In this type of accelerometer, a charge will be emitted proportional to the force applied on the piezoelectric accelerometer. This charge will be transmitted directly down the cable and will require special low noise cable, with a charge amplifier on the receiving end. Charge accelerometers have high impedance and are particularly suited to high temperature applications (more than 185°C) where IEPE Accelerometers could not be used.   It is important to note that due to the high impedance nature of these sensors, they require a low noise of cable to be used when connecting the sensor to the measurement equipment.

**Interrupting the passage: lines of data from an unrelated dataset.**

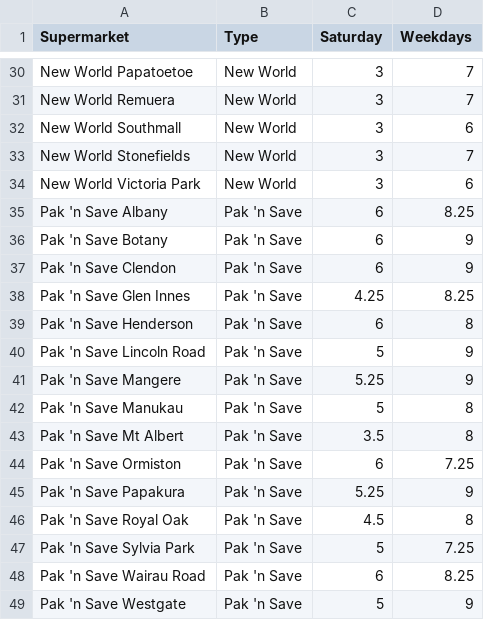
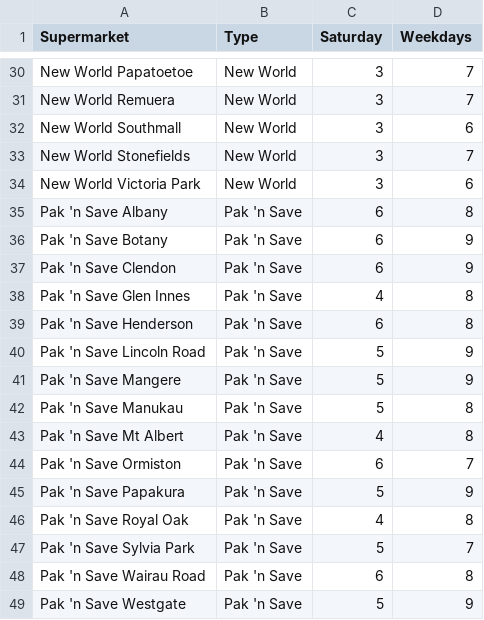
Before and after one commit to aguo921/engsci263-or-project, a CSV file: demand-estimation/output/DemandEstimates.csv, drawn as a sheet; only a part is shown, gaps mark what is left out; the diff covers the shown part only.

```diff
--- a/demand-estimation/output/DemandEstimates.csv
+++ b/demand-estimation/output/DemandEstimates.csv
@@ -34,16 +34,16 @@
 "New World Victoria Park","New World",3,6
-"Pak 'n Save Albany","Pak 'n Save",6,8.25
+"Pak 'n Save Albany","Pak 'n Save",6,8
 "Pak 'n Save Botany","Pak 'n Save",6,9
 "Pak 'n Save Clendon","Pak 'n Save",6,9
-"Pak 'n Save Glen Innes","Pak 'n Save",4.25,8.25
+"Pak 'n Save Glen Innes","Pak 'n Save",4,8
 "Pak 'n Save Henderson","Pak 'n Save",6,8
 "Pak 'n Save Lincoln Road","Pak 'n Save",5,9
-"Pak 'n Save Mangere","Pak 'n Save",5.25,9
+"Pak 'n Save Mangere","Pak 'n Save",5,9
 "Pak 'n Save Manukau","Pak 'n Save",5,8
-"Pak 'n Save Mt Albert","Pak 'n Save",3.5,8
-"Pak 'n Save Ormiston","Pak 'n Save",6,7.25
-"Pak 'n Save Papakura","Pak 'n Save",5.25,9
-"Pak 'n Save Royal Oak","Pak 'n Save",4.5,8
-"Pak 'n Save Sylvia Park","Pak 'n Save",5,7.25
-"Pak 'n Save Wairau Road","Pak 'n Save",6,8.25
+"Pak 'n Save Mt Albert","Pak 'n Save",4,8
+"Pak 'n Save Ormiston","Pak 'n Save",6,7
+"Pak 'n Save Papakura","Pak 'n Save",5,9
+"Pak 'n Save Royal Oak","Pak 'n Save",4,8
+"Pak 'n Save Sylvia Park","Pak 'n Save",5,7
+"Pak 'n Save Wairau Road","Pak 'n Save",6,8
 "Pak 'n Save Westgate","Pak 'n Save",5,9
```
Also changed, not shown: 14 edited cells elsewhere in this file.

This is due to the cable used having an effect on the signal; movement on the cable can distort this signal. It is also important to note that cable length will have a significant effect on the signal from the sensor, and it is advisable to have a short cable between the accelerometer and charge amplifier. Low noise charge amplifiers, or amplifiers with integrated low pass filters can be used, meaning that the signal from the charge amplifier useable without any further filtering. The main advantage of a charge system over an IEPE system is the ability of the accelerometer to operate at higher temperatures. Charge systems are generally more versatile due to the time constant, gain and normalisation all being controlled from the charge amplifier. 

Operation at higher temperatures, up to 250°C for test and measurement accelerometers, and 400°C for industrial accelerometers.
More flexibility in adjusting the time constant, gain and normalisation via the charge amplifier.
Extended low frequency response.
Wider Dynamic Range
Lower cost per unit
Noise from the cable affects results and reduces resolution – Must use Low Noise Cable.
More costly with the requirement for additional instrumentation, and special low noise cables.
High impedance nature of the signal makes it more vulnerable to noise. Ie, Sensitive to cable flex
Requires more expertise to operate the system.
Sensitive to dirt on connectors